> _WHAT TO DO_: Copy exactly the lines of the material below, starting with the first and including the line that holds "Four do (R CMD".

> _MATERIAL PROVIDED_:
^^^^^^^^^^^^^^^^

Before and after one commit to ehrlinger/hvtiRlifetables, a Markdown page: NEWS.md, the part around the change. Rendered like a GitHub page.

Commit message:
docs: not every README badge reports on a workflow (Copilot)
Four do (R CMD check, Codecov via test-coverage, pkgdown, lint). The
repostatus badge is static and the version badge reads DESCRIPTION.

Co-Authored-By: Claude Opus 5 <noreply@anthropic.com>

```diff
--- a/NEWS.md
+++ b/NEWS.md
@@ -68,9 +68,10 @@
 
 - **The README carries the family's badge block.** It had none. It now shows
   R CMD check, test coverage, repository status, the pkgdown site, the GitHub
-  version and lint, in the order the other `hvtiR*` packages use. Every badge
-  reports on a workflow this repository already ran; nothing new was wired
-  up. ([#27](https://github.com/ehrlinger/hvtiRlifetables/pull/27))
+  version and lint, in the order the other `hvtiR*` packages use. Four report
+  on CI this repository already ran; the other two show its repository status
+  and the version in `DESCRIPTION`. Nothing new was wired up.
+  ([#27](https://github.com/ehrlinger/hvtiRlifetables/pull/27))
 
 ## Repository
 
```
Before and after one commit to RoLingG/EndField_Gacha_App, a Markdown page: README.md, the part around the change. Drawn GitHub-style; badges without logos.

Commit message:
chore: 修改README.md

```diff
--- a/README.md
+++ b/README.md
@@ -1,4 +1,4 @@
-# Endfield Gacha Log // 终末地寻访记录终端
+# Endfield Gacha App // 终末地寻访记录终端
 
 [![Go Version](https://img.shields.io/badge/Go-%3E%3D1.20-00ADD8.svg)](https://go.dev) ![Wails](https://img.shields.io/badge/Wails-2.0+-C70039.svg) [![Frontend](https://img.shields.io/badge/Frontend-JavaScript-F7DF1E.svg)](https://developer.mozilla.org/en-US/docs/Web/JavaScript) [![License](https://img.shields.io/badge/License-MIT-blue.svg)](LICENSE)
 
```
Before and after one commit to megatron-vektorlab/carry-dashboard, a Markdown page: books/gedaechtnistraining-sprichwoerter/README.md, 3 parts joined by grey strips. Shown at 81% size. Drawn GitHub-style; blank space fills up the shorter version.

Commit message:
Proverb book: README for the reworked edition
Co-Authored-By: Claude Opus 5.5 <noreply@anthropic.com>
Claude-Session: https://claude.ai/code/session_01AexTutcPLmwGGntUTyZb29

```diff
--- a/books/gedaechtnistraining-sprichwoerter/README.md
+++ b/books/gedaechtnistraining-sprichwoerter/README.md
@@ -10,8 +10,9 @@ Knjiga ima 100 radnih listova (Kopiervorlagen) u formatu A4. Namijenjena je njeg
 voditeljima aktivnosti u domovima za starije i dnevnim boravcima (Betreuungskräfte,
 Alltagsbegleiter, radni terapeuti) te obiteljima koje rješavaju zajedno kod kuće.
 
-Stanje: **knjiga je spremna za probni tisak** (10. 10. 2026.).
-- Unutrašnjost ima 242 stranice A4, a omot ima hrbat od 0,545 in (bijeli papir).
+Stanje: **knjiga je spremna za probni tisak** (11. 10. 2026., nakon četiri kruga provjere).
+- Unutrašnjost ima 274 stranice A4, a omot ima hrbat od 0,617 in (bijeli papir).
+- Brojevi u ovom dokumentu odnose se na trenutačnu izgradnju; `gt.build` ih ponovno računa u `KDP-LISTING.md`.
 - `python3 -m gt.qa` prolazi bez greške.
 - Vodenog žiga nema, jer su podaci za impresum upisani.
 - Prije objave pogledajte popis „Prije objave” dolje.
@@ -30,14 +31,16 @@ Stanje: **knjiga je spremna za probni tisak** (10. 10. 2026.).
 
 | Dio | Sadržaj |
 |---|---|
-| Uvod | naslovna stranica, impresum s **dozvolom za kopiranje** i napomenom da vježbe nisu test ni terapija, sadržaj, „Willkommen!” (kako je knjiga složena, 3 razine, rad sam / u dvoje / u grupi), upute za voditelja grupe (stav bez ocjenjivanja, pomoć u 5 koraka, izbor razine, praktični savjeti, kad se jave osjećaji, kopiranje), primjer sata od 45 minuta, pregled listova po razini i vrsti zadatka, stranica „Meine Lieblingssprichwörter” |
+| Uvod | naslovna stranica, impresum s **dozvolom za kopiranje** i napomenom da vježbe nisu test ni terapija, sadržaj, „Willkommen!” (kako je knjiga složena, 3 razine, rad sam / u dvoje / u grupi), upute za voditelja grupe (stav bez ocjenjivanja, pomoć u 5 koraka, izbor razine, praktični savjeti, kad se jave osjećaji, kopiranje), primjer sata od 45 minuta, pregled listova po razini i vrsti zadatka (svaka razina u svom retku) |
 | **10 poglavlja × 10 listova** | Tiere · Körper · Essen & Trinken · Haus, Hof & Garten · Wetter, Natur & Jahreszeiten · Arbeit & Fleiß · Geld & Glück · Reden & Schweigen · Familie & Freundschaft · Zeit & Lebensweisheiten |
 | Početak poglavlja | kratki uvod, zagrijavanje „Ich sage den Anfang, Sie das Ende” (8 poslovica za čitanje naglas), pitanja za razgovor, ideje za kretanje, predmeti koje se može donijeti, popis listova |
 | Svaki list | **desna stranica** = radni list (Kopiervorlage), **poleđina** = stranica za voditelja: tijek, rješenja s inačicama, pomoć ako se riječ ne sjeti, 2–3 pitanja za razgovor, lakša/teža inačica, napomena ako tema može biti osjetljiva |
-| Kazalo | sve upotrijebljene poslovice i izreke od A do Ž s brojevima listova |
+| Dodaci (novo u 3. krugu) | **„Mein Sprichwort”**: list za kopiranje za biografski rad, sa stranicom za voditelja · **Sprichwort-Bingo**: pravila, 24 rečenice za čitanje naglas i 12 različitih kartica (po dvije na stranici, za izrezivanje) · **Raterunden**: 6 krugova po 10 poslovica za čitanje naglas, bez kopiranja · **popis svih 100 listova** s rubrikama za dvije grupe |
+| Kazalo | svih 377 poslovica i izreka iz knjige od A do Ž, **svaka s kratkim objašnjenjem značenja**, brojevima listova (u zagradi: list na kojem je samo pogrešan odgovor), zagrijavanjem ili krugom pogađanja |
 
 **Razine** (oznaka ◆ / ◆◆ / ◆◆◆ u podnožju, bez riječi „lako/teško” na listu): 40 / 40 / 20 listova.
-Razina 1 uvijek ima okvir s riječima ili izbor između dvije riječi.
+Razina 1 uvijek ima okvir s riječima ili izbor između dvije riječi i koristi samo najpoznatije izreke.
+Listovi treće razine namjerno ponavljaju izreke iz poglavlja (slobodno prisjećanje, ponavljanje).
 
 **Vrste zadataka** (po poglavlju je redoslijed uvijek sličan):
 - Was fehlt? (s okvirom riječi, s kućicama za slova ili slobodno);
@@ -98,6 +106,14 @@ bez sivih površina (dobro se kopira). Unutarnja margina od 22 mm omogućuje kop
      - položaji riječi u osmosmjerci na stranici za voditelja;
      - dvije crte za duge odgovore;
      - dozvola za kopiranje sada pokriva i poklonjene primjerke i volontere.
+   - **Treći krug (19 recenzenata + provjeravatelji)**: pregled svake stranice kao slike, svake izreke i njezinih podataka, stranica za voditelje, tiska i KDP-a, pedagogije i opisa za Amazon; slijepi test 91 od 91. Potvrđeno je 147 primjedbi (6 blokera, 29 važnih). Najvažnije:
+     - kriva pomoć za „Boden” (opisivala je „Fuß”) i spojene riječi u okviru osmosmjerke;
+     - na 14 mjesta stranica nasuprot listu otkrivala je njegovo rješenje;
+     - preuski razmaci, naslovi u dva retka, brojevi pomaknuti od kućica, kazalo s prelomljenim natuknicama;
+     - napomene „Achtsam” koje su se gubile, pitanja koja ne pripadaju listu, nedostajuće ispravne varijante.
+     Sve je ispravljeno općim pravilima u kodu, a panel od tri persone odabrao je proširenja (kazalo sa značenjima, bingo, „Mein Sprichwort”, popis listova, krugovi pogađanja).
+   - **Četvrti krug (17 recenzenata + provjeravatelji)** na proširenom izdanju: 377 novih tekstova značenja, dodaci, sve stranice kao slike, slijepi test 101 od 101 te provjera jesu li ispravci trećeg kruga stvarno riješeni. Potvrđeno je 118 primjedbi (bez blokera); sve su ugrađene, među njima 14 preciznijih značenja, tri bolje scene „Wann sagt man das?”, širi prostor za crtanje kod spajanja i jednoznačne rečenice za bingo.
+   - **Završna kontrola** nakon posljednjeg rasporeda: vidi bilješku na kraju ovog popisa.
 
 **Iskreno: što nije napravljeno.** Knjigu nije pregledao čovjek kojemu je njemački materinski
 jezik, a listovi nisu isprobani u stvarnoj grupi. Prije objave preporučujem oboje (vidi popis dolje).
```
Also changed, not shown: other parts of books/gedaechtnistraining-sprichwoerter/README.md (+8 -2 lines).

^^^^^^^^^^^^^^^^

> _SOLUTION BELOW_:
Before and after one commit to ehrlinger/hvtiRlifetables, a Markdown page: NEWS.md, the part around the change. Rendered like a GitHub page.

Commit message:
docs: not every README badge reports on a workflow (Copilot)
Four do (R CMD check, Codecov via test-coverage, pkgdown, lint). The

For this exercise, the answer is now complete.